A few weeks ago, Suleika Jaouad, who, like Kate Bowler, is an exquisite writer about life at the edge of death, put out a challenge on an Instagram page she created early in 2020 as the pandemic laid hold of us. Called the Isolation Journals, this page was intended to challenge people to push beyond everything militating against writing and creativity. Now she was issuing another challenge: a 100-day effort to engage in at least one act of creativity a day. I jumped on the bandwagon.

Before too long, I found myself pushing the boundaries of what constitutes an act of creativity. It’s easy to say photography counts. To write. Gardening? It has more to do with facilitating growth and life than the creative life of an artist or writer. Following the general parameters of a recipe to make a new kind of jam? Eh… Sitting quietly, simply observing how beautiful the roses in my garden have been this year, how quickly the phlox is growing and how my lavender is thriving on the front bed? Almost certainly not.

Each day, I have been aware of the challenge. However, I can’t say I have been faithful in actually meeting it. And in an unexpected sense, I have discovered that what I am doing is about another challenge.

It’s been Alabama hot for the last week, and night temperatures have stayed above 70 degrees F. It’s felt like pool time was here and at the same time, every day there’s been something that got in the way. Even before it’s time to start enjoying the pool, there’s a rhythm that I have to re-establish each year. The pool needs daily tending, a small set of chores that will make the pool a delight in the late afternoon for the spouseman and me.

Perhaps the hardest part of the chores involves little animals that get caught in that wide expanse of shimmering water, who hop in without thinking, or, on a couple of occasions, actually just fall in. It happens mainly at night. It used to be that my work was about using the pool skimmer to fish out little dead bodies, I always squeamish, always wincing at the horror of it. These past few days I’ve discovered if I get up early enough and head out to do my job, I can actually save most, sometimes all, the little frogs that hopped or fell in during the hours of dark and cannot get back out.
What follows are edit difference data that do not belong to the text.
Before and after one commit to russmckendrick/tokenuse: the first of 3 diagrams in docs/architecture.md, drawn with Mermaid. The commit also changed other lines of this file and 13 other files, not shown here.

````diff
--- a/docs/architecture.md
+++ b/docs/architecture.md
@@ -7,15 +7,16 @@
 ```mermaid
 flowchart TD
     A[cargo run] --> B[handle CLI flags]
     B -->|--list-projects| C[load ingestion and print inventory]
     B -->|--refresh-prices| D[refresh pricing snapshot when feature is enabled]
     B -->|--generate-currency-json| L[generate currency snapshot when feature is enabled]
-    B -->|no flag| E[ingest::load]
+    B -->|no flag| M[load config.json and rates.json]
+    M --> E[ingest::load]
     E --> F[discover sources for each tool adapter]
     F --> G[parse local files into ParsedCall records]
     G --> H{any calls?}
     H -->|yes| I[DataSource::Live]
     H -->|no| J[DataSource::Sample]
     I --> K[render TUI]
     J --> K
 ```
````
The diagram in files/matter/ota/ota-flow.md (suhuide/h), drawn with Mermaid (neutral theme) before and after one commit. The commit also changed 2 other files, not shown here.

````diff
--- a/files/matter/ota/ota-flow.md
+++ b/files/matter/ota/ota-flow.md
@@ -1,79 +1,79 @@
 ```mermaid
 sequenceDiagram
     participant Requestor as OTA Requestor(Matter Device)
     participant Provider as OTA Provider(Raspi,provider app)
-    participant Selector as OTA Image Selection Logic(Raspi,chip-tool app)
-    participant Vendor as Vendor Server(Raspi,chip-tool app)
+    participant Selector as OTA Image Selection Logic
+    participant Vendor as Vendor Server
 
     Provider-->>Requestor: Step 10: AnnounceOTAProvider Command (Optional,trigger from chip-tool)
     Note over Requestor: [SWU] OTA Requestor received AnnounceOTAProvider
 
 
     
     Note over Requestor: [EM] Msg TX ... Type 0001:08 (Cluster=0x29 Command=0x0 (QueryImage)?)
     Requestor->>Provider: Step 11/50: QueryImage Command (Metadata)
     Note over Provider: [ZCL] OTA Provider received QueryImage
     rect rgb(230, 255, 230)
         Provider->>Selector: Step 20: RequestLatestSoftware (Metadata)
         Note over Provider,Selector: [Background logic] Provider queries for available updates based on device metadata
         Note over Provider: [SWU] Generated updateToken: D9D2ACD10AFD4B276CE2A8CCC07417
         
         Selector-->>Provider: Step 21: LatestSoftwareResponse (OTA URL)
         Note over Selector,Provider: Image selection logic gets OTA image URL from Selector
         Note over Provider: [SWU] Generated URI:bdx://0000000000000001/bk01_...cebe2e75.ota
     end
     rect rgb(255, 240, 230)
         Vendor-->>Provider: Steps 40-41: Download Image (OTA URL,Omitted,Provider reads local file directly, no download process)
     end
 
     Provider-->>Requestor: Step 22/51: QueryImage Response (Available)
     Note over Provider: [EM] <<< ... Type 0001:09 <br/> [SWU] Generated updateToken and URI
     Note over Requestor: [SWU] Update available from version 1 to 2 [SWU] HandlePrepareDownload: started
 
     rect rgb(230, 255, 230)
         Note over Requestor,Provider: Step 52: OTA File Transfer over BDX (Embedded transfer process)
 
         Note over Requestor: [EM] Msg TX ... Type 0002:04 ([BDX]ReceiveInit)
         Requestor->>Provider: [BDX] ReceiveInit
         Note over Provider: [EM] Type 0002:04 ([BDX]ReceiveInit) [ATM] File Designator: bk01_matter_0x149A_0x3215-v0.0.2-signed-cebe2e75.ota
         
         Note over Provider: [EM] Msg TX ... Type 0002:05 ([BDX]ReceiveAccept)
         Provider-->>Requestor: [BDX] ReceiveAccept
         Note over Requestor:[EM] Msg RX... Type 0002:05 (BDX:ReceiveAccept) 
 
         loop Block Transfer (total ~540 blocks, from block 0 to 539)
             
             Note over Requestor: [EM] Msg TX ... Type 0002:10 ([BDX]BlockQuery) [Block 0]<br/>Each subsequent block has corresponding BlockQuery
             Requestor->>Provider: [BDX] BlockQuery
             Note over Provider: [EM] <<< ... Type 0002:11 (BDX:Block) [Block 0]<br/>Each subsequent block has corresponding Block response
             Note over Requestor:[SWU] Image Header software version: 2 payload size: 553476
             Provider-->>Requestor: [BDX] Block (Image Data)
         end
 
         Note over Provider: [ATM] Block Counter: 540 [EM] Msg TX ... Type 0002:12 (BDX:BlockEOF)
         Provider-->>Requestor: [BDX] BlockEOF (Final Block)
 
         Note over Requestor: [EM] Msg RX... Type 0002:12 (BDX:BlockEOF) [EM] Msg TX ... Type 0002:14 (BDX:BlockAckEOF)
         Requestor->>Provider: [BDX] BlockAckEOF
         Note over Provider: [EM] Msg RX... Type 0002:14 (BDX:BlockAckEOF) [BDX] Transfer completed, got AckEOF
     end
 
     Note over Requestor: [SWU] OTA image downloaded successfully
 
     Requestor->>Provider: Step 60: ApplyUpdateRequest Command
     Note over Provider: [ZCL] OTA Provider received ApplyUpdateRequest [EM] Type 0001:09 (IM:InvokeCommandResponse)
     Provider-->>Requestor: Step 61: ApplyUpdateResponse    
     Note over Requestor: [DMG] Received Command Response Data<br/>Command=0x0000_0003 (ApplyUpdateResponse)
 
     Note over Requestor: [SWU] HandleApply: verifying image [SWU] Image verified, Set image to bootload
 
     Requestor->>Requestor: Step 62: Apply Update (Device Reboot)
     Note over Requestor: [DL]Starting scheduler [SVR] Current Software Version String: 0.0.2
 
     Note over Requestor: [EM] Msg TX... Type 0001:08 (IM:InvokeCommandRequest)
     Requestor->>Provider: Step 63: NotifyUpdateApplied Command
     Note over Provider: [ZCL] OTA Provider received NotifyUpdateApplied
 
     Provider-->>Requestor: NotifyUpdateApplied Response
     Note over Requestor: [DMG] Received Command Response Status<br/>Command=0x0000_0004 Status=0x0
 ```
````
It still gives me the heebee-geebies, I’m always slightly terrified one will end up jumping on me (that’s a whole different story), but I get it done.

This morning, after I’d finished my daily rescue mission, I thought back on the previous 24 hours. Yesterday morning I think I messed up around my sermon and some visitors to the church I served. It left me feeling just awful and aware life is like that; no matter how much I want to, I can’t always wrap things up nice and neat. Then, after the service, I had three commitments I needed to keep with people who are sick and with an organization that’s just asked me to serve on their board. I was getting ready to head out when my phone lit up with text messages. A person I’d had fairly regular contact with a number of years ago was in crisis and trying desperately to get in touch with me.

I moved my commitments around, excused myself from the one that couldn’t be rescheduled. Then I worked into the evening with someone who was so terribly isolated and afraid that I could see that even breathing was hard for them. I had no fixes. I had no cures. I am still concerned for them and what lies ahead. But I do have some more clarity about the 100 day challenge, as I can manage it.

At its core, at its most basic, the daily challenge is more simple and far harder for me right now. I try to show up. That means paying attention. Staying engaged. When I fall short, acknowledging that and trying to make amends. It also means knowing my limits, holding the responsibility lightly and with the indifference Ignatius of Loyola so eloquently described: we do our very best without investing in one outcome or another. These days, for me it also means getting on that elliptical of mine that I love to hate to have a good workout, at least 6 days a week. There’s more of course, but in the end, it is basically that my challenge for a 100 days (and for a lifetime) is to show up.

For the duration of the challenge, here and on Instagram, I’m going to keep trying to describe small acts of my life that include creativity, at least some of the time, but also speak to drudgery and how much of the work is plain old persistence. I am carrying the challenge more lightly, though, not beating myself up because I can’t claim to be a writer, an artist, or even a particularly creative person on any given day. Instead, I have to trust that showing up counts for something.

One thought on “The 100 Day Challenge

  1. Showing up is hard to do … sometimes I forget – sometimes I cave to my resistance and sometimes I just plain forget. At 73, I am still trying to figure out how it is that some people can at least appear to “show up” everyday for whatever they have committed to… But, also at 73, I have decided that “showing up” most of the time is good enough and I trust that God knows I am trying and that’s what counts.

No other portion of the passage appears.